Work instructions: Make an exact copy of the entries below.

[Records to process]

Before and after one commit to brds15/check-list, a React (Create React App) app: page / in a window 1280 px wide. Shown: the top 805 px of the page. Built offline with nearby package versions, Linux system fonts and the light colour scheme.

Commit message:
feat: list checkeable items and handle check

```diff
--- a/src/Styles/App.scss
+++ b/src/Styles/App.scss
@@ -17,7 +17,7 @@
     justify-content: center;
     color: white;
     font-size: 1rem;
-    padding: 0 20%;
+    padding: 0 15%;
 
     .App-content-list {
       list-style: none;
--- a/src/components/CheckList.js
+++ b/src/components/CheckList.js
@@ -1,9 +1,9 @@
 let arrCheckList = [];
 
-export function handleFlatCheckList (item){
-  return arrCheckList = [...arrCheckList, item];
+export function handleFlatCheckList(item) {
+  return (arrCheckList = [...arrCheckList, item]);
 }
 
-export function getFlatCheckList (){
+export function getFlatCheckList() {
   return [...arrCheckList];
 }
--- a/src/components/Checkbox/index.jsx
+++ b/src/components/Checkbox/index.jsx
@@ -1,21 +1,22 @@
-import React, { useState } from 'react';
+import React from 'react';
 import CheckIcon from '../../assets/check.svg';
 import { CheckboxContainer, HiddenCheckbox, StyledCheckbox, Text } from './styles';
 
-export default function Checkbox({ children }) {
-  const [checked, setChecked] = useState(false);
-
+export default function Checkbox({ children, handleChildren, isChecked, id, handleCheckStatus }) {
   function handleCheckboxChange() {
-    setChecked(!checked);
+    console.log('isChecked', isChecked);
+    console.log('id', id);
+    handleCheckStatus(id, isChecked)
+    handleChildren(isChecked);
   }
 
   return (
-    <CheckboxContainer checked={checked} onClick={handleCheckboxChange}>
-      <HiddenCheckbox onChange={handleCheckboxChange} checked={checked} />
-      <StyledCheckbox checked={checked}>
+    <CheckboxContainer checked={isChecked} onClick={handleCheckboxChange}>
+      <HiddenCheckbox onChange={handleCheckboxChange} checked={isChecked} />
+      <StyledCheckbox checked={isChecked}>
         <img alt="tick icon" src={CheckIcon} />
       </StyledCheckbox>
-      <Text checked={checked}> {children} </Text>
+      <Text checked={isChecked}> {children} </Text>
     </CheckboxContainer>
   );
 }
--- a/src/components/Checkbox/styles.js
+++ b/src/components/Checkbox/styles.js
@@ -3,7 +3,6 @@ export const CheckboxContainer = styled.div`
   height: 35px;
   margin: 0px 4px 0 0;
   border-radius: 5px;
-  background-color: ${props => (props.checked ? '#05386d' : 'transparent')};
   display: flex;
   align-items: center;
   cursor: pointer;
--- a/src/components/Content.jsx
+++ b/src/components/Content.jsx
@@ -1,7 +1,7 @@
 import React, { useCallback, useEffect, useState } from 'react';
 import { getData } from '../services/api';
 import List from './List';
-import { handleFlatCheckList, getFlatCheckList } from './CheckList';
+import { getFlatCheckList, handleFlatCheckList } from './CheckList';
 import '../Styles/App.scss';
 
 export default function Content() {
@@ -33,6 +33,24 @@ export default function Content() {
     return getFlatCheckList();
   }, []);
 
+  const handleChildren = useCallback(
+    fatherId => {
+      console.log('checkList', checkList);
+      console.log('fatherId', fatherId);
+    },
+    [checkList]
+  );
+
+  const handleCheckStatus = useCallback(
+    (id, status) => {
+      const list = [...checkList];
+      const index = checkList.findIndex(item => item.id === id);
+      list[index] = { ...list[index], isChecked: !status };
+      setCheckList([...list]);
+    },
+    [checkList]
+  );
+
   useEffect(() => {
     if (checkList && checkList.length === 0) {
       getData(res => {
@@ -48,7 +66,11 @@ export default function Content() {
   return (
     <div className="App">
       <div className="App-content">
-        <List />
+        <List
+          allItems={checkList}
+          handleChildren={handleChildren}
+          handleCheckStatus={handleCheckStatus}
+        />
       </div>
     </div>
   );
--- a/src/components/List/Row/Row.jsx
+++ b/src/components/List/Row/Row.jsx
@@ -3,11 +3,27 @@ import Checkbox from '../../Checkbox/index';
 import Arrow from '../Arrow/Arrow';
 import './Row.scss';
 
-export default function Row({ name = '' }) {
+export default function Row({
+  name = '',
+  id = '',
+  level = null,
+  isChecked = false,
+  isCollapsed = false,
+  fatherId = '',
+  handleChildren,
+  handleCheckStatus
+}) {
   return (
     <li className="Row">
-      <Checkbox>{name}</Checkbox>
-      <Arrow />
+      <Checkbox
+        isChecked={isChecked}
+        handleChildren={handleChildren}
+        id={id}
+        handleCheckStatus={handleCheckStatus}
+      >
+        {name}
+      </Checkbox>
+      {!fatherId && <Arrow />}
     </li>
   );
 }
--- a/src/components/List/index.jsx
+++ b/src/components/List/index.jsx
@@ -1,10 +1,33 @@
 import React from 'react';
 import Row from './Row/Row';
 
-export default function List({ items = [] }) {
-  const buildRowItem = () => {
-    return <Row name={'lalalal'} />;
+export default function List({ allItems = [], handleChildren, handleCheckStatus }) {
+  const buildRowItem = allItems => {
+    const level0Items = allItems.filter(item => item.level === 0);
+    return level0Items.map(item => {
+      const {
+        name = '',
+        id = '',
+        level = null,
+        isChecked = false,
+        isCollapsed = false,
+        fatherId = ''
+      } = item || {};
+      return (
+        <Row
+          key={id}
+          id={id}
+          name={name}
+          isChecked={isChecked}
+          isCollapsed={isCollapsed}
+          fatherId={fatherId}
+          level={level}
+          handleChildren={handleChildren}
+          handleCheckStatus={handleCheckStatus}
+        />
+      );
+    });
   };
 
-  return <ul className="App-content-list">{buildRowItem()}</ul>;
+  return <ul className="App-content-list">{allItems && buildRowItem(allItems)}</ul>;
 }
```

[/Records to process]

Answer box:
Before and after one commit to brds15/check-list, a React (Create React App) app: page / in a window 1280 px wide. Shown: the top 805 px of the page. Built offline with nearby package versions, Linux system fonts and the light colour scheme.

Commit message:
feat: list checkeable items and handle check

```diff
--- a/src/Styles/App.scss
+++ b/src/Styles/App.scss
@@ -17,7 +17,7 @@
     justify-content: center;
     color: white;
     font-size: 1rem;
-    padding: 0 20%;
+    padding: 0 15%;
 
     .App-content-list {
       list-style: none;
--- a/src/components/CheckList.js
+++ b/src/components/CheckList.js
@@ -1,9 +1,9 @@
 let arrCheckList = [];
 
-export function handleFlatCheckList (item){
-  return arrCheckList = [...arrCheckList, item];
+export function handleFlatCheckList(item) {
+  return (arrCheckList = [...arrCheckList, item]);
 }
 
-export function getFlatCheckList (){
+export function getFlatCheckList() {
   return [...arrCheckList];
 }
--- a/src/components/Checkbox/index.jsx
+++ b/src/components/Checkbox/index.jsx
@@ -1,21 +1,22 @@
-import React, { useState } from 'react';
+import React from 'react';
 import CheckIcon from '../../assets/check.svg';
 import { CheckboxContainer, HiddenCheckbox, StyledCheckbox, Text } from './styles';
 
-export default function Checkbox({ children }) {
-  const [checked, setChecked] = useState(false);
-
+export default function Checkbox({ children, handleChildren, isChecked, id, handleCheckStatus }) {
   function handleCheckboxChange() {
-    setChecked(!checked);
+    console.log('isChecked', isChecked);
+    console.log('id', id);
+    handleCheckStatus(id, isChecked)
+    handleChildren(isChecked);
   }
 
   return (
-    <CheckboxContainer checked={checked} onClick={handleCheckboxChange}>
-      <HiddenCheckbox onChange={handleCheckboxChange} checked={checked} />
-      <StyledCheckbox checked={checked}>
+    <CheckboxContainer checked={isChecked} onClick={handleCheckboxChange}>
+      <HiddenCheckbox onChange={handleCheckboxChange} checked={isChecked} />
+      <StyledCheckbox checked={isChecked}>
         <img alt="tick icon" src={CheckIcon} />
       </StyledCheckbox>
-      <Text checked={checked}> {children} </Text>
+      <Text checked={isChecked}> {children} </Text>
     </CheckboxContainer>
   );
 }
--- a/src/components/Checkbox/styles.js
+++ b/src/components/Checkbox/styles.js
@@ -3,7 +3,6 @@ export const CheckboxContainer = styled.div`
   height: 35px;
   margin: 0px 4px 0 0;
   border-radius: 5px;
-  background-color: ${props => (props.checked ? '#05386d' : 'transparent')};
   display: flex;
   align-items: center;
   cursor: pointer;
--- a/src/components/Content.jsx
+++ b/src/components/Content.jsx
@@ -1,7 +1,7 @@
 import React, { useCallback, useEffect, useState } from 'react';
 import { getData } from '../services/api';
 import List from './List';
-import { handleFlatCheckList, getFlatCheckList } from './CheckList';
+import { getFlatCheckList, handleFlatCheckList } from './CheckList';
 import '../Styles/App.scss';
 
 export default function Content() {
@@ -33,6 +33,24 @@ export default function Content() {
     return getFlatCheckList();
   }, []);
 
+  const handleChildren = useCallback(
+    fatherId => {
+      console.log('checkList', checkList);
+      console.log('fatherId', fatherId);
+    },
+    [checkList]
+  );
+
+  const handleCheckStatus = useCallback(
+    (id, status) => {
+      const list = [...checkList];
+      const index = checkList.findIndex(item => item.id === id);
+      list[index] = { ...list[index], isChecked: !status };
+      setCheckList([...list]);
+    },
+    [checkList]
+  );
+
   useEffect(() => {
     if (checkList && checkList.length === 0) {
       getData(res => {
@@ -48,7 +66,11 @@ export default function Content() {
   return (
     <div className="App">
       <div className="App-content">
-        <List />
+        <List
+          allItems={checkList}
+          handleChildren={handleChildren}
+          handleCheckStatus={handleCheckStatus}
+        />
       </div>
     </div>
   );
--- a/src/components/List/Row/Row.jsx
+++ b/src/components/List/Row/Row.jsx
@@ -3,11 +3,27 @@ import Checkbox from '../../Checkbox/index';
 import Arrow from '../Arrow/Arrow';
 import './Row.scss';
 
-export default function Row({ name = '' }) {
+export default function Row({
+  name = '',
+  id = '',
+  level = null,
+  isChecked = false,
+  isCollapsed = false,
+  fatherId = '',
+  handleChildren,
+  handleCheckStatus
+}) {
   return (
     <li className="Row">
-      <Checkbox>{name}</Checkbox>
-      <Arrow />
+      <Checkbox
+        isChecked={isChecked}
+        handleChildren={handleChildren}
+        id={id}
+        handleCheckStatus={handleCheckStatus}
+      >
+        {name}
+      </Checkbox>
+      {!fatherId && <Arrow />}
     </li>
   );
 }
--- a/src/components/List/index.jsx
+++ b/src/components/List/index.jsx
@@ -1,10 +1,33 @@
 import React from 'react';
 import Row from './Row/Row';
 
-export default function List({ items = [] }) {
-  const buildRowItem = () => {
-    return <Row name={'lalalal'} />;
+export default function List({ allItems = [], handleChildren, handleCheckStatus }) {
+  const buildRowItem = allItems => {
+    const level0Items = allItems.filter(item => item.level === 0);
+    return level0Items.map(item => {
+      const {
+        name = '',
+        id = '',
+        level = null,
+        isChecked = false,
+        isCollapsed = false,
+        fatherId = ''
+      } = item || {};
+      return (
+        <Row
+          key={id}
+          id={id}
+          name={name}
+          isChecked={isChecked}
+          isCollapsed={isCollapsed}
+          fatherId={fatherId}
+          level={level}
+          handleChildren={handleChildren}
+          handleCheckStatus={handleCheckStatus}
+        />
+      );
+    });
   };
 
-  return <ul className="App-content-list">{buildRowItem()}</ul>;
+  return <ul className="App-content-list">{allItems && buildRowItem(allItems)}</ul>;
 }
```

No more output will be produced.